Designing REST Web services

Identifying the resources to expose to a RESTful Web service client is an essential step in designing a RESTful Web service server.

Each component in a RESTful Web service is a resource that can be accessed using standard HTTP methods. To identify the resources, analyze your business domain and extract the nouns (and most appropriately pluralized nouns) that are relevant to your business needs. For example, “customers” and “accounts” are resources in a typical business domain.

Once the nouns (resources) have been identified, then the interactions with REST web services can be modeled as HTTP verbs against these nouns. REST relies on this resource/HTTP method combination.

For example, imagine you have a Web service like the "StockQuote" service mentioned in Introduction to Web services.
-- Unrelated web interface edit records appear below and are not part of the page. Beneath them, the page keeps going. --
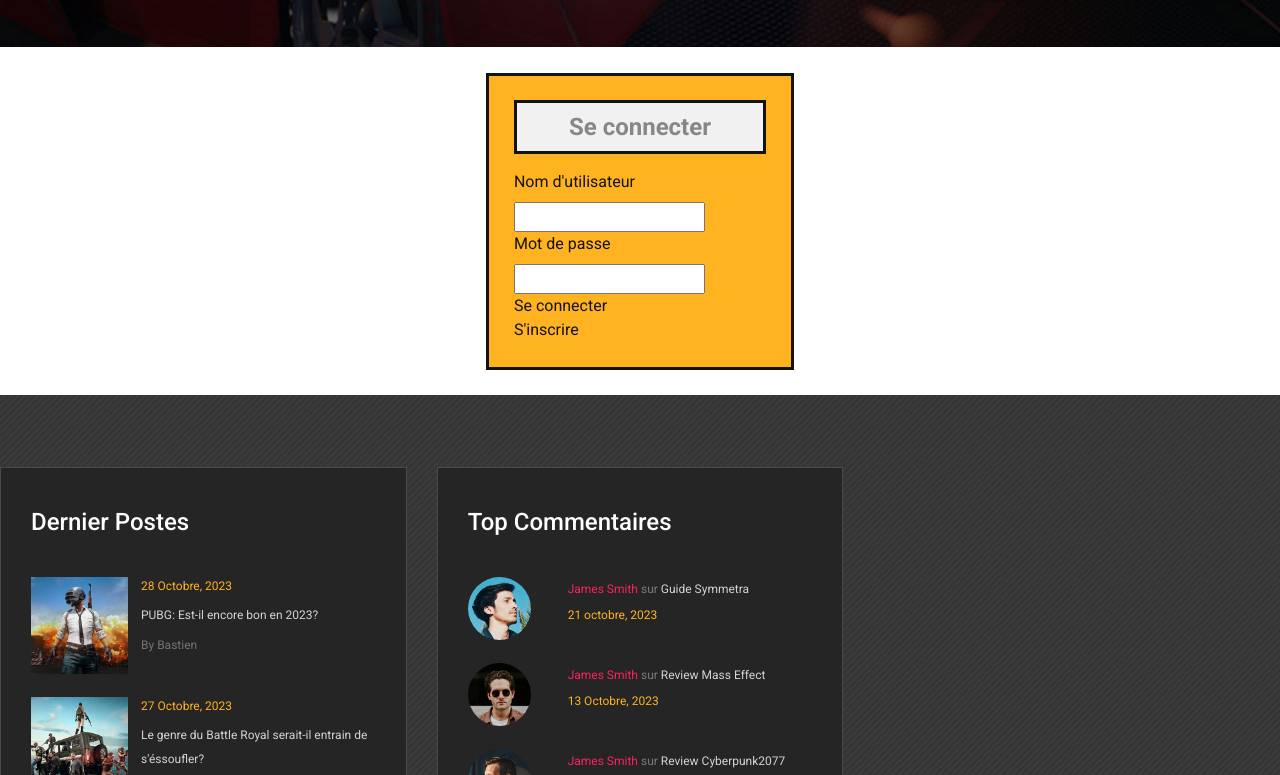
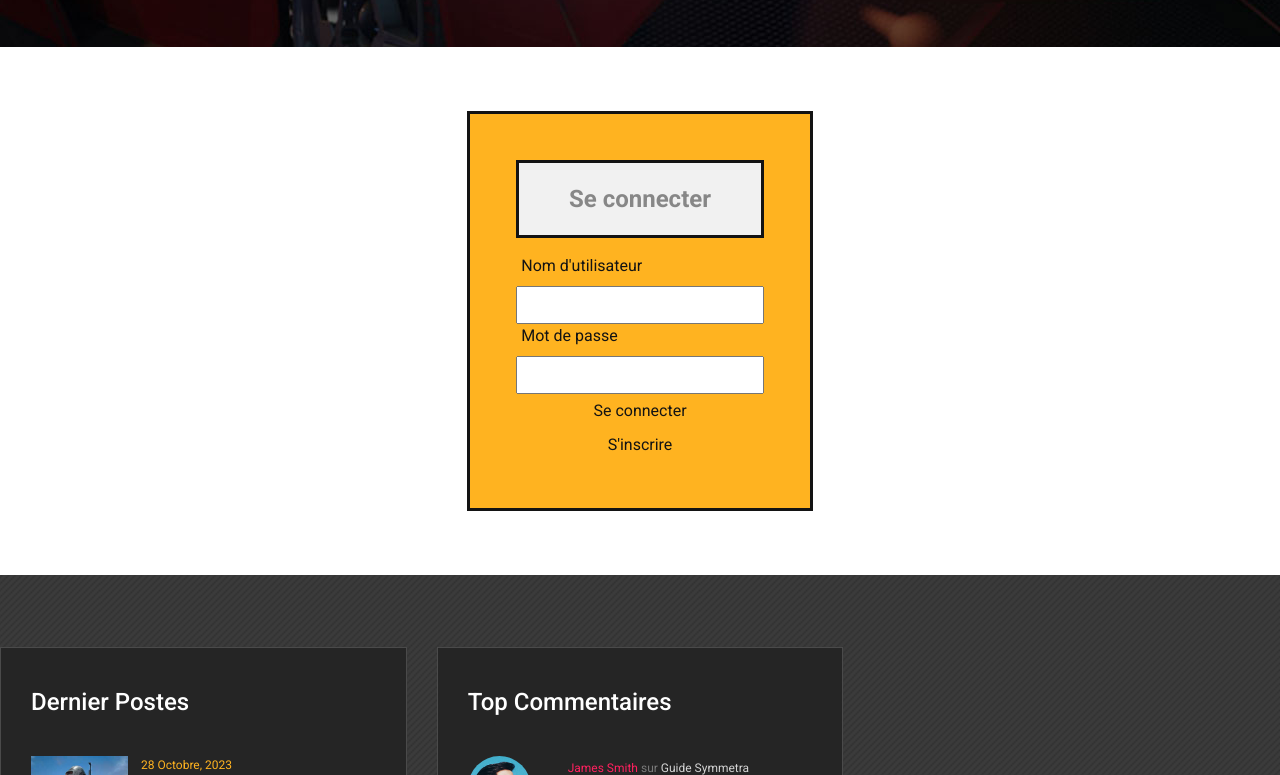
Before and after one commit to Bastien-FONTAGNE/Projet_API2, a plain HTML site: page connexion.html in a window 1280 px wide. Shown: the part 691-1466 px from the top of the page. Drawn offline with Linux system fonts and the light colour scheme; some packages are replaced by stand-ins of ours.

Commit message:
amélioration style des pages

```diff
--- a/css/style.css
+++ b/css/style.css
@@ -1506,22 +1506,11 @@ ol {
 }
 
 section.page-section.spad.contact-page {
-  display: flex;
-  align-items: center;
-  justify-content: center;
-  padding: 2%;
-}
-
-.loginForm {
-  width: 25%;
-  padding: 2%;
-  border-style: solid;
-  background-color: #ffb320;
-  color: #131313;
-  display: flex;
-  flex-direction: column;
-  justify-content: center;
-}
+	display: flex;
+	align-items: center;
+	justify-content: center;
+	padding: 5%;
+  }
 
 .formTitle {
   font-size: 150%;
@@ -1531,4 +1520,77 @@ section.page-section.spad.contact-page {
   border-style: solid;
   background-color: #f1f1f1;
   border-radius: 0%;
-}
+  padding: 0.5em 1em; /* Ajoutez cette ligne pour ajouter du padding au titre */
+}
+
+.registerForm {
+  width: 30%; /* Réduisez la largeur de la div registerForm */
+  padding: 4%;
+  border-style: solid;
+  background-color: #ffb320;
+  color: #131313;
+  display: flex;
+  flex-direction: column;
+  justify-content: center;
+  align-items: center; /* Ajoutez cette ligne pour centrer horizontalement les éléments */
+}
+
+.registerForm label {
+  align-self: flex-start; /* Alignez les labels à gauche */
+  width: 100%;
+  padding: 0 2%; /* Ajoutez du padding à gauche et à droite des labels */
+}
+
+.registerForm input {
+  width: 100%;
+  padding: 2%;
+}
+
+.registerForm .LogcontainerSelector {
+  width: 100%;
+  display: flex;
+  flex-direction: column;
+  align-items: center;
+  justify-content: center;
+}
+
+.registerForm .LogcontainerSelector div {
+  padding: 2%;
+  cursor: pointer;
+}
+
+.loginForm {
+	width: 30%; /* Ajustez la largeur de la div loginForm pour qu'elle corresponde à celle de la div registerForm */
+	padding: 4%;
+	border-style: solid;
+	background-color: #ffb320;
+	color: #131313;
+	display: flex;
+	flex-direction: column;
+	justify-content: center;
+	align-items: center; /* Ajoutez cette ligne pour centrer horizontalement les éléments */
+  }
+
+  .loginForm label {
+	align-self: flex-start; /* Alignez les labels à gauche */
+	width: 100%;
+	padding: 0 2%; /* Ajoutez du padding à gauche et à droite des labels */
+  }
+
+  .loginForm input {
+	width: 100%;
+	padding: 2%;
+  }
+
+  .loginForm .LogcontainerSelector {
+	width: 100%;
+	display: flex;
+	flex-direction: column;
+	align-items: center;
+	justify-content: center;
+  }
+
+  .loginForm .LogcontainerSelector div {
+	padding: 2%;
+	cursor: pointer;
+  }
```
Also changed, not shown: inscription.html (+2 -2 lines).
In this simplification of the business domain, we can begin to identify some types of resources:
  • quotes
    • /id
    • /price
    • /category
    • etc.
  • companies
    • /id
    • /name
    • /rating
    • etc.
  • users
    • /id
    • /name
    • etc.

Define resource endpoints

Here is how you might begin to build resource identifiers. For example, "users" is a collection resource and "user" is a single resource in this domain. You can identify "users" using the URI with the endpoint "/users" to locate the resource. You can identify a single user resource using the endpoint "/users/{id}". The endpoint is part of a logical not a physical URL that determines the resource you are requesting.
Note:

You may find it helpful also to think of the resource in terms of CRUD, where each resource supports the action of Create, Read, Update, and Delete using the HTTP verbs PUT, GET, POST, DELETE.

For instance, the following could represent endpoints to the StockQuote resources for the users entity on the localhost.
Users

GET http://localhost:8090/StockQuote/users       - Return a list of all users (requires authentication)
GET http://localhost:8090/StockQuote/users/id    - Return the user with that id 
POST http://localhost:8090/StockQuote/users      - Create a new user. Return a 201 status code and the newly created id 
PUT  http://localhost:8090/StockQuote/users/id   - Update the user with that id
DELETE http://localhost:8090/StockQuote/users/id - Delete the user with that id

Functions in the REST Web service now need to be created to respond to requests for services based on those endpoints.

It is recommended to always use the GWS REST high-level framework in your Web service. Functions require considerably less code in your application and are easier to use in comparison with low-level APIs.